Films about World War II have become a distinct form of ‘blockbuster’ within Norwegian cinema: lavish productions depicting dramatic events from the war days, told primarily through a ‘Hollywood-esque’ narrative model to reach a broad audience. A Norwegian filmmaker who does not conform to this tradition but has nonetheless engaged with the same war in a significant portion of his filmography is Knut Erik Jensen. At the age of 83, he can be considered one of Norway’s true – and highly distinctive – veterans in the field of cinema. He has now returned to Norwegian theatres with the feature film Longing for Today (Lengsel etter nåtid).
Among his fiction features, Jensen is most known for his trilogy Stella Polaris (1993), Burnt by Frost (1997), and Passing Darkness (2000), with the dialogue-less debut feature Stella Polaris standing out in particular. With these films, the director established his experimental and distinctive film style, which can be described as a form of poetic and impressionistic modernism. Longing for Today is Jensen’s first feature film since Ice Kiss (2008), a fictionalised story based on the life of Norwegian KGB spy Gunvor Galtung Haavik. However, since then, he has directed the portrait documentary The Acute Human (2011) about medical doctor and activist Mads Gilbert, as well as several shorter films.

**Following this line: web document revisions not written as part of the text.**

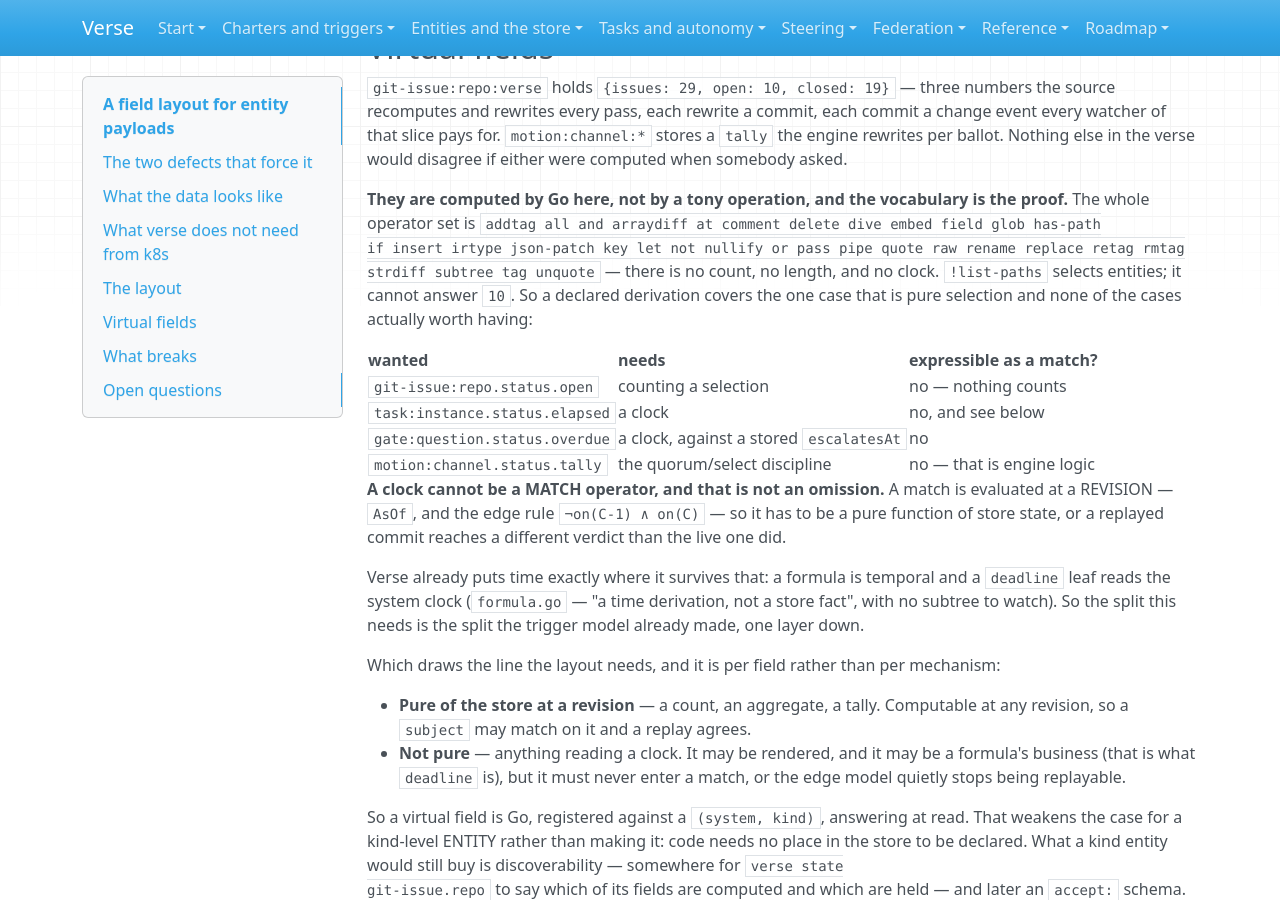
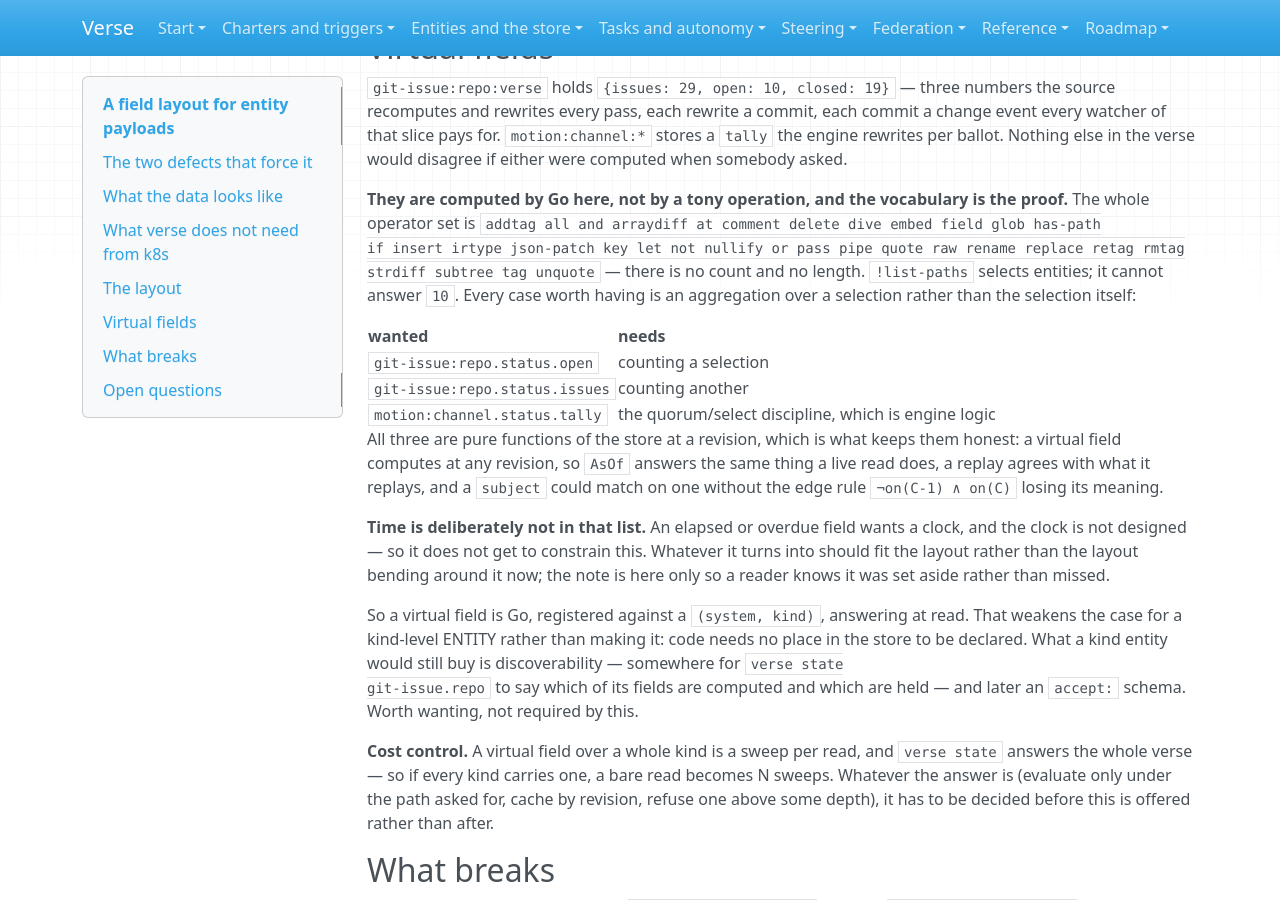
Before and after one commit to signadot/viff, an MkDocs documentation site: the page built from docs/working/entity-field-layout.md, in a window 1280 px wide and 900 px high, scrolled down 2040 px. Built offline with MkDocs 1.6.1, drawn with Linux system fonts in a browser that asks for light colours.

Commit message:
docs: the clock is out of the field-layout note, and taking it out simplified the rule
It is not designed, so it does not get to constrain a layout that is upstream of it — whatever
it becomes should fit this rather than this bending around it now. A line stays saying it was
set aside rather than missed.

Removing it cost the argument nothing and made it shorter. "Go, not a declared match" never
needed the clock: there is no COUNT in the operator vocabulary, and every case worth having —
a repo's open/closed/issues, a motion's tally — is an aggregation over a selection rather than
the selection itself. And with time gone, the pure/not-pure split I had drawn per field
collapses, because everything left is a pure function of the store at a revision. That is the
property worth stating on its own: a virtual field computes at any revision, so AsOf agrees with
a live read, a replay agrees with what it replays, and a subject could match on one without the
edge rule losing its meaning.

Tier: change
Checked: make check; no clock, elapsed, overdue or deadline reference left in the note but the
  one saying it is deferred
Co-Authored-By: Claude Opus 5 (1M context) <noreply@anthropic.com>

```diff
--- a/docs/working/entity-field-layout.md
+++ b/docs/working/entity-field-layout.md
@@ -103,33 +103,25 @@ ballot. Nothing else in the verse would disagree if either were computed when so
 **They are computed by Go here, not by a tony operation, and the vocabulary is the proof.** The
 whole operator set is `addtag all and arraydiff at comment delete dive embed field glob has-path
 if insert irtype json-patch key let not nullify or pass pipe quote raw rename replace retag rmtag
-strdiff subtree tag unquote` — there is no count, no length, and no clock. `!list-paths` selects
-entities; it cannot answer `10`. So a declared derivation covers the one case that is pure
-selection and none of the cases actually worth having:
+strdiff subtree tag unquote` — there is no count and no length. `!list-paths` selects entities;
+it cannot answer `10`. Every case worth having is an aggregation over a selection rather than the
+selection itself:
 
-| wanted | needs | expressible as a match? |
-|---|---|---|
-| `git-issue:repo.status.open` | counting a selection | no — nothing counts |
-| `task:instance.status.elapsed` | a clock | no, and see below |
-| `gate:question.status.overdue` | a clock, against a stored `escalatesAt` | no |
-| `motion:channel.status.tally` | the quorum/select discipline | no — that is engine logic |
+| wanted | needs |
+|---|---|
+| `git-issue:repo.status.open` | counting a selection |
+| `git-issue:repo.status.issues` | counting another |
+| `motion:channel.status.tally` | the quorum/select discipline, which is engine logic |
 
-**A clock cannot be a MATCH operator, and that is not an omission.** A match is evaluated at a
-REVISION — `AsOf`, and the edge rule `¬on(C-1) ∧ on(C)` — so it has to be a pure function of
-store state, or a replayed commit reaches a different verdict than the live one did.
+All three are pure functions of the store at a revision, which is what keeps them honest: a
+virtual field computes at any revision, so `AsOf` answers the same thing a live read does, a
+replay agrees with what it replays, and a `subject` could match on one without the edge rule
+`¬on(C-1) ∧ on(C)` losing its meaning.
 
-Verse already puts time exactly where it survives that: a formula is temporal and a `deadline`
-leaf reads the system clock (`formula.go` — "a time derivation, not a store fact", with no
-subtree to watch). So the split this needs is the split the trigger model already made, one
-layer down.
-
-Which draws the line the layout needs, and it is per field rather than per mechanism:
-
-- **Pure of the store at a revision** — a count, an aggregate, a tally. Computable at any
-  revision, so a `subject` may match on it and a replay agrees.
-- **Not pure** — anything reading a clock. It may be rendered, and it may be a formula's
-  business (that is what `deadline` is), but it must never enter a match, or the edge model
-  quietly stops being replayable.
+**Time is deliberately not in that list.** An elapsed or overdue field wants a clock, and the
+clock is not designed — so it does not get to constrain this. Whatever it turns into should fit
+the layout rather than the layout bending around it now; the note is here only so a reader knows
+it was set aside rather than missed.
 
 So a virtual field is Go, registered against a `(system, kind)`, answering at read. That weakens
 the case for a kind-level ENTITY rather than making it: code needs no place in the store to be
```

Throughout his extensive career, Jensen has created numerous short films, documentaries, and series. He was associated with the Norwegian Broadcasting Corporation NRK for a long time, where he produced the Amanda Award-winning documentary series Finnmark between East and West in the mid eighties. In 2001, he had great success with the feature documentary Cool & Crazy, followed by Cool & Crazy On the Road the following year and the related Arctic Cabaret in 2004.
Jensen was born in Honningsvåg in 1940, and many of his films depict events from Finnmark during and after World War II. Longing for Today is no exception. In a brief video introduction shown before screenings, the director talks about his personal starting point for the film, which is a representation of his own memories and experiences from the war years and the subsequent period in the region. It’s worth noting, however, that Jensen believes the film unfolds in the present. Whether this should be interpreted entirely literally is open to debate, as the scenes in the film undeniably depict events from many years ago, albeit in a subjectively anchored flow of memories, associations, and dreams. Jensen’s point, however, is more that war is a state that continues to live on in those who have experienced it and that the relevance of this theme has persisted throughout the years since that specific war.
war is a state that continues to live on in those who have experienced it
Dreamlike narrative flow
Longing for Today follows a young woman, portrayed by the filmmaker’s daughter Ellinor Lilja Haug Jensen, who is evacuated from Honningsvåg when the northern areas are subjected to the occupying forces’ ‘scorched earth tactics’, leaving only the church standing in her hometown. Among the other actors are Ellen Dorrit Petersen, Per Kjerstad, Stig Henrik Hoff, Hege Aga Edelsteen, and the artist Morten Traavik. In line with Jensen’s unconventional form and narrative style, which leans more toward Eastern European than American film tradition, the film does not necessarily convey a clear plot suitable for summarising here. Instead, it moves through a dreamlike stream of scenes, impressions, and moods, detached from classical chronology and dramaturgy.
Nevertheless, Longing for Today portrays forced evacuation, living as refugees, and subsequent liberation, as well as Norwegian involvement in the Winter War and recruitment to the side of the Germans – all of which become part of the subsequent traumas among the population. The story uses various symbols, with a piano being the most prominent. There is generally minimal dialogue in the film, and when the characters speak to each other, their lines often take the form of Voice Over narration rather than being delivered directly. This technique, found in several of Jensen’s films, can also be seen metaphorically. In addition, the film contains archival material, including frequent excerpts from Filmavisen newsreels, which provide relevant context.
The Russian paradox
Within this context is the role of the Red Army in the liberation of Finnmark during World War II. Many of Jensen’s films have also highlighted the Northern regions of Norway’s relationship with Russia, and perhaps it is timely to remind ourselves of the crucial contribution made by Russian (as well as other Soviet) soldiers in regard to this. At the same time, the film unavoidably sheds light on the historical paradox of Russia’s position today as an aggressor in an ongoing invasion of, and war with, a neighbouring country.
Jensen has reportedly worked on realising Longing for Today since his previous feature film from 2008. The film was produced without production support from the Norwegian Film Institute’s feature film schemes but through crowdfunding and various other sources, such as regional film funding. Parts of the film initially emerged as standalone short films – a testament to an unconventional and evidently not straightforward financing model.
Audiences watching Longing for Today should certainly not expect a typical Norwegian World War II movie. For the same reasons, we should be grateful that Jensen is still going strong as a filmmaker. In the ongoing writing of history in Norwegian cinema, he is an important, distinctive, and uncompromising voice, one that we might long for more of in our present day.